PASIG CITY — The Philippines already has a substantial supply of COVID-19 vaccines in its national inventory, making it unnecessary for local government units at this time to purchase additional doses for their constituents.

This was the response of Secretary Carlito G. Galvez, Jr., National Task Force Against COVID-19 chief implementer and vaccine czar, to the accusation made by Congressman Rufus Rodriguez that the national government has been “sitting” on the vaccine procurement applications LGUs.

“The country has been receiving an average of 1 million COVID-19 vaccines daily since the start of October. And once we receive them, they are immediately deployed to LGUs and other implementing units throughout the country. There is no time wasted,” Galvez said.

He noted that the country currently has 10 million COVID-19 vaccine doses in its national warehouses that are ready for distribution, while there are 40 million doses that are due for administration.

“As I have been telling our LGUs over the past several weeks, vaccine supply is no longer a problem for our country. Our main concern at this point is how to get these COVID-19 jabs into the arms of as many Filipinos as quickly as possible,” Galvez said.

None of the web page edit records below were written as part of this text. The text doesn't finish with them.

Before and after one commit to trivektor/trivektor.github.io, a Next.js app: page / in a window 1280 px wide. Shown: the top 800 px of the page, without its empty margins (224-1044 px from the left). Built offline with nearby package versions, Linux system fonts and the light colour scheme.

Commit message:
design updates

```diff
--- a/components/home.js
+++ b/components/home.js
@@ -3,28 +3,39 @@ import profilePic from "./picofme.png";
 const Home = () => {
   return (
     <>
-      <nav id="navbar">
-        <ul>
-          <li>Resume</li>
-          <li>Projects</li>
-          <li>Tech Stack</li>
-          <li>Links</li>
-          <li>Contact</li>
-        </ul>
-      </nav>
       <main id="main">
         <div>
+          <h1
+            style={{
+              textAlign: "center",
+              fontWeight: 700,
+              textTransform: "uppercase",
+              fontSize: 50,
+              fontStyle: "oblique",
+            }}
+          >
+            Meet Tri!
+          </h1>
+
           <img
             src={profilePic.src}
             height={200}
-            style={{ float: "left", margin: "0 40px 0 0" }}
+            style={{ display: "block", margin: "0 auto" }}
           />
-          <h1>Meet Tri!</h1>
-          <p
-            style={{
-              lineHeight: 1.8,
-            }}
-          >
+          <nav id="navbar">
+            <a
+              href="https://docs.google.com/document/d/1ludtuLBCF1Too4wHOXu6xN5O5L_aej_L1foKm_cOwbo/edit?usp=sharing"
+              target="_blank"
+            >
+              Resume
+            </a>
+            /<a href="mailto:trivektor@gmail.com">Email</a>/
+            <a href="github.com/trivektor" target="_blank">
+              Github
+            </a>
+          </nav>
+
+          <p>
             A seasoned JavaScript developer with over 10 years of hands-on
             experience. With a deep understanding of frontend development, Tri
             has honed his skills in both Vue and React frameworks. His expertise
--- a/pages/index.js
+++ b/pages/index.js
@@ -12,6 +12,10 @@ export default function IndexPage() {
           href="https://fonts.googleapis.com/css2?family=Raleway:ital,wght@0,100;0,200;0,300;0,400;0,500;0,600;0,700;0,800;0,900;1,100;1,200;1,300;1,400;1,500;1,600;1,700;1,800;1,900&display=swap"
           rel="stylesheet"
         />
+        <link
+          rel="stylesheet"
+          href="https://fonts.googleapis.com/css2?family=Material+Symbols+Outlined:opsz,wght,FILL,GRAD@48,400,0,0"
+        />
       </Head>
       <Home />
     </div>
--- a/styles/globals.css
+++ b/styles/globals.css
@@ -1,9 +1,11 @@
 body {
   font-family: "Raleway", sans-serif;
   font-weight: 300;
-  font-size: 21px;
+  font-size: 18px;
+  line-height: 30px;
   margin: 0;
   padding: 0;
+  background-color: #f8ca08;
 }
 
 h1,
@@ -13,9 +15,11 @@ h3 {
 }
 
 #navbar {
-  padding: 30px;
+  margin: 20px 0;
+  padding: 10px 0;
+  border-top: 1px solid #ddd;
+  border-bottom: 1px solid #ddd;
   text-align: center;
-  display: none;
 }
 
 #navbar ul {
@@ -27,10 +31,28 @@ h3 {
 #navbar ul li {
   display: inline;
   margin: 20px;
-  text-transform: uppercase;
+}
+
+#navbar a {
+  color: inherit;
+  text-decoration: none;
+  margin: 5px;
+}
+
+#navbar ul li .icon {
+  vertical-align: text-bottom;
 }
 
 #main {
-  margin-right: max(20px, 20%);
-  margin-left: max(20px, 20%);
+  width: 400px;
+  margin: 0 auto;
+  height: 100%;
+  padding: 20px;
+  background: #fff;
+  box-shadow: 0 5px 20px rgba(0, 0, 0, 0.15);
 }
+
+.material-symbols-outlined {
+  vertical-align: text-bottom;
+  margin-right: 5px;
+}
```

According to the vaccine czar, the delivery of COVID-19 vaccines to the Philippines continues to increase, as the country has received a total of 23,353,750 doses this month alone as of October 22, wherein 8,843,065 doses were administered.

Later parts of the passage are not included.